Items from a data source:
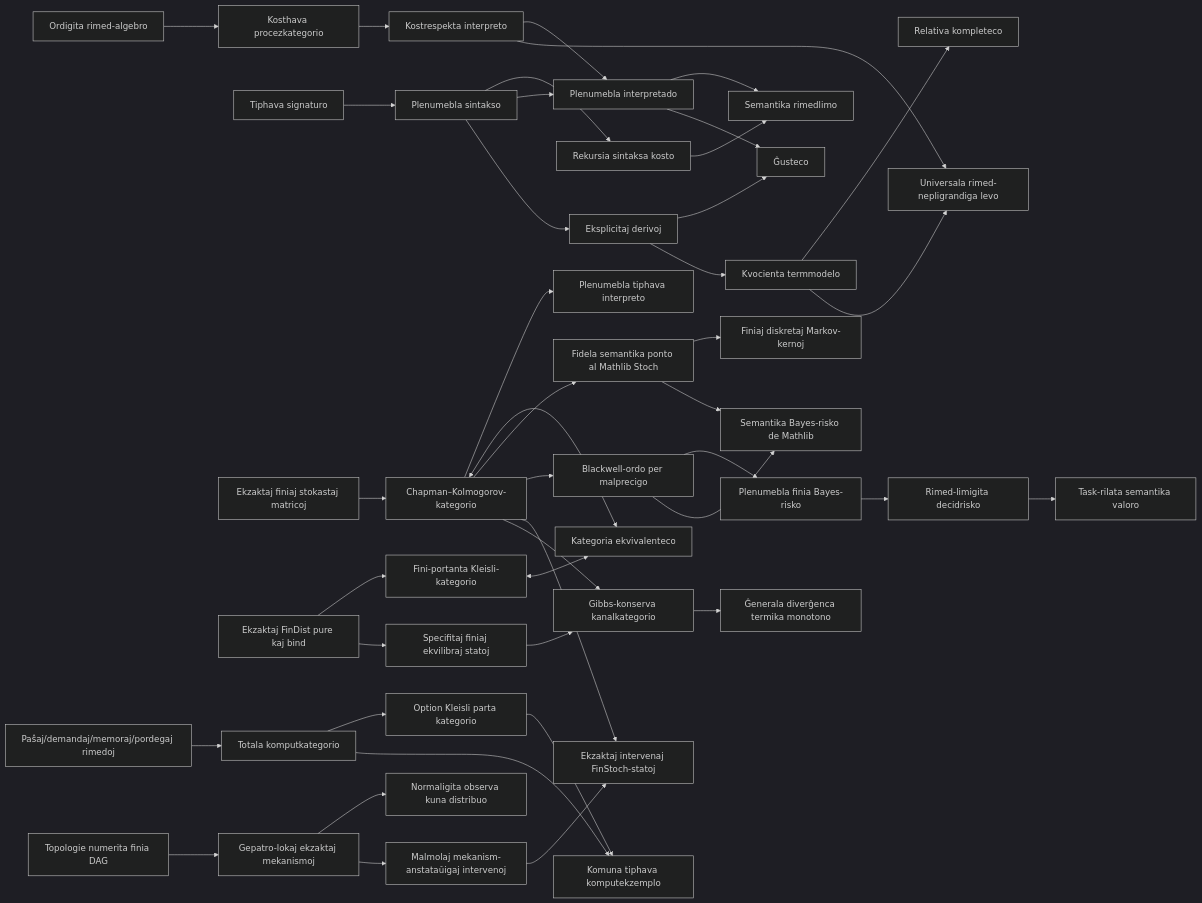
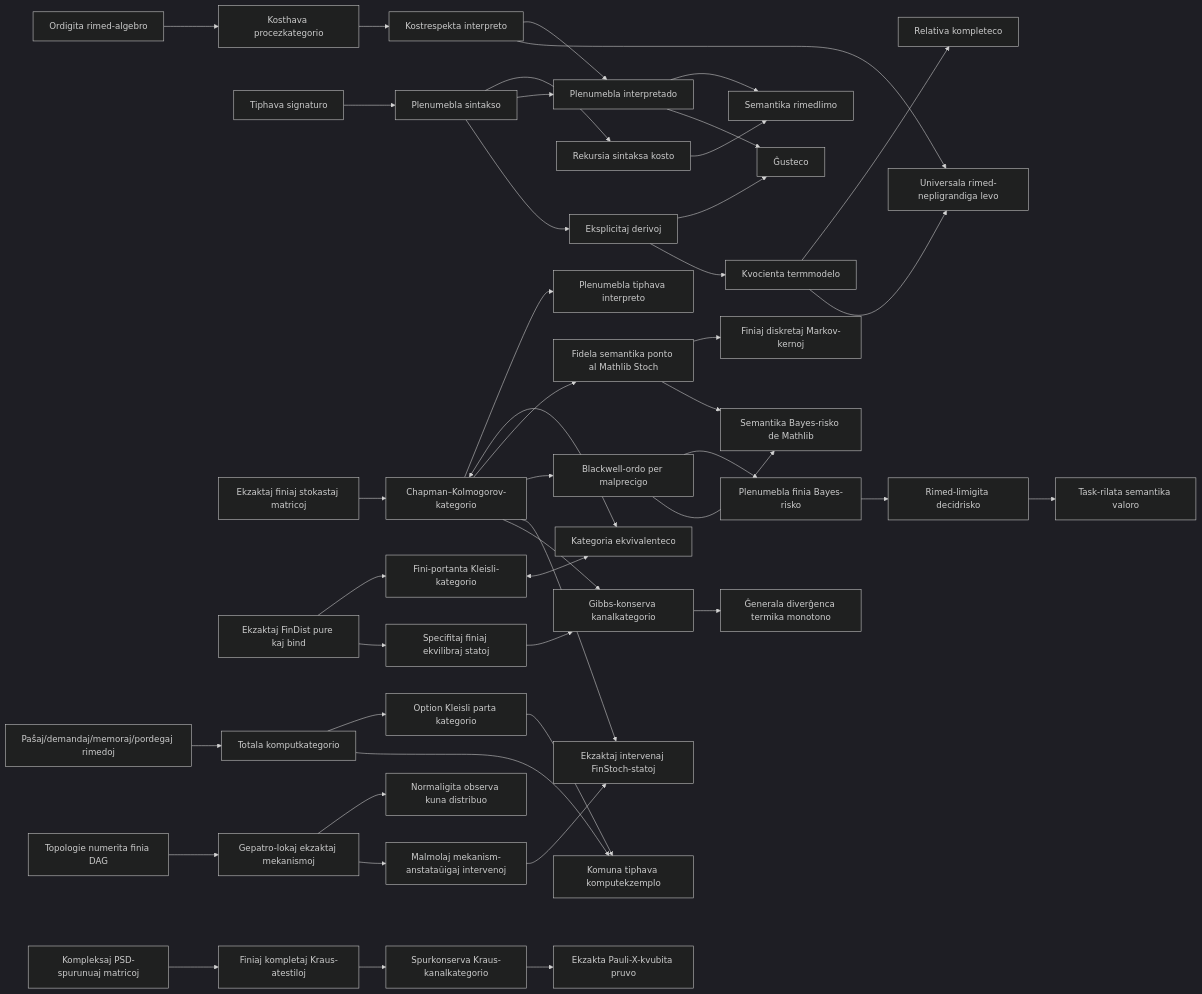
One commit to miuchan/ript changed the diagram in docs/README.eo.md. Above: the diagram before and after it, drawn with Mermaid (dark theme). The commit also changed other lines of this file and 12 other files, not shown here.

````diff
--- a/docs/README.eo.md
+++ b/docs/README.eo.md
@@ -472,44 +521,47 @@
 ```mermaid
 flowchart LR
   R["Ordigita rimed-algebro"] --> C["Kosthava procezkategorio"]
   S["Tiphava signaturo"] --> X["Plenumebla sintakso"]
   X --> K["Rekursia sintaksa kosto"]
   C --> I["Kostrespekta interpreto"]
   X --> E["Plenumebla interpretado"]
   I --> E
   K --> B["Semantika rimedlimo"]
   E --> B
   X --> D["Eksplicitaj derivoj"]
   D --> SO["Ĝusteco"]
   E --> SO
   D --> T["Kvocienta termmodelo"]
   T --> CO["Relativa kompleteco"]
   I --> U["Universala rimed-nepligrandiga levo"]
   T --> U
   F["Ekzaktaj finiaj stokastaj matricoj"] --> CK["Chapman–Kolmogorov-kategorio"]
   CK --> EX["Plenumebla tiphava interpreto"]
   FD["Ekzaktaj FinDist pure kaj bind"] --> KL["Fini-portanta Kleisli-kategorio"]
   CK <--> EQ["Kategoria ekvivalenteco"]
   KL <--> EQ
   CK --> ST["Fidela semantika ponto al Mathlib Stoch"]
   ST --> MT["Finiaj diskretaj Markov-kernoj"]
   CK --> BW["Blackwell-ordo per malprecigo"]
   ST --> SB["Semantika Bayes-risko de Mathlib"]
   BW --> FR["Plenumebla finia Bayes-risko"]
   FR --> RR["Rimed-limigita decidrisko"]
   RR --> SV["Task-rilata semantika valoro"]
   BW --> SB
   CR["Paŝaj/demandaj/memoraj/pordegaj rimedoj"] --> TC["Totala komputkategorio"]
   TC --> PC["Option Kleisli parta kategorio"]
   TC --> CE["Komuna tiphava komputekzemplo"]
   PC --> CE
   DAG["Topologie numerita finia DAG"] --> CM["Gepatro-lokaj ekzaktaj mekanismoj"]
   CM --> OJ["Normaligita observa kuna distribuo"]
   CM --> DO["Malmolaj mekanism-anstataŭigaj intervenoj"]
   DO --> IS["Ekzaktaj intervenaj FinStoch-statoj"]
   CK --> IS
   FD --> TE["Specifitaj finiaj ekvilibraj statoj"]
   CK --> GP["Gibbs-konserva kanalkategorio"]
   TE --> GP
   GP --> TM["Ĝenerala diverĝenca termika monotono"]
+  QB["Kompleksaj PSD-spurunuaj matricoj"] --> QK["Finiaj kompletaj Kraus-atestiloj"]
+  QK --> QC["Spurkonserva Kraus-kanalkategorio"]
+  QC --> QX["Ekzakta Pauli-X-kvubita pruvo"]
 ```
````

Description of the task =
Exactly reproduce the lines from the one containing "semantika ponto al" through the end of the records, and only those lines.

Result for this task =
   CK --> ST["Fidela semantika ponto al Mathlib Stoch"]
   ST --> MT["Finiaj diskretaj Markov-kernoj"]
   CK --> BW["Blackwell-ordo per malprecigo"]
   ST --> SB["Semantika Bayes-risko de Mathlib"]
   BW --> FR["Plenumebla finia Bayes-risko"]
   FR --> RR["Rimed-limigita decidrisko"]
   RR --> SV["Task-rilata semantika valoro"]
   BW --> SB
   CR["Paŝaj/demandaj/memoraj/pordegaj rimedoj"] --> TC["Totala komputkategorio"]
   TC --> PC["Option Kleisli parta kategorio"]
   TC --> CE["Komuna tiphava komputekzemplo"]
   PC --> CE
   DAG["Topologie numerita finia DAG"] --> CM["Gepatro-lokaj ekzaktaj mekanismoj"]
   CM --> OJ["Normaligita observa kuna distribuo"]
   CM --> DO["Malmolaj mekanism-anstataŭigaj intervenoj"]
   DO --> IS["Ekzaktaj intervenaj FinStoch-statoj"]
   CK --> IS
   FD --> TE["Specifitaj finiaj ekvilibraj statoj"]
   CK --> GP["Gibbs-konserva kanalkategorio"]
   TE --> GP
   GP --> TM["Ĝenerala diverĝenca termika monotono"]
+  QB["Kompleksaj PSD-spurunuaj matricoj"] --> QK["Finiaj kompletaj Kraus-atestiloj"]
+  QK --> QC["Spurkonserva Kraus-kanalkategorio"]
+  QC --> QX["Ekzakta Pauli-X-kvubita pruvo"]
 ```
````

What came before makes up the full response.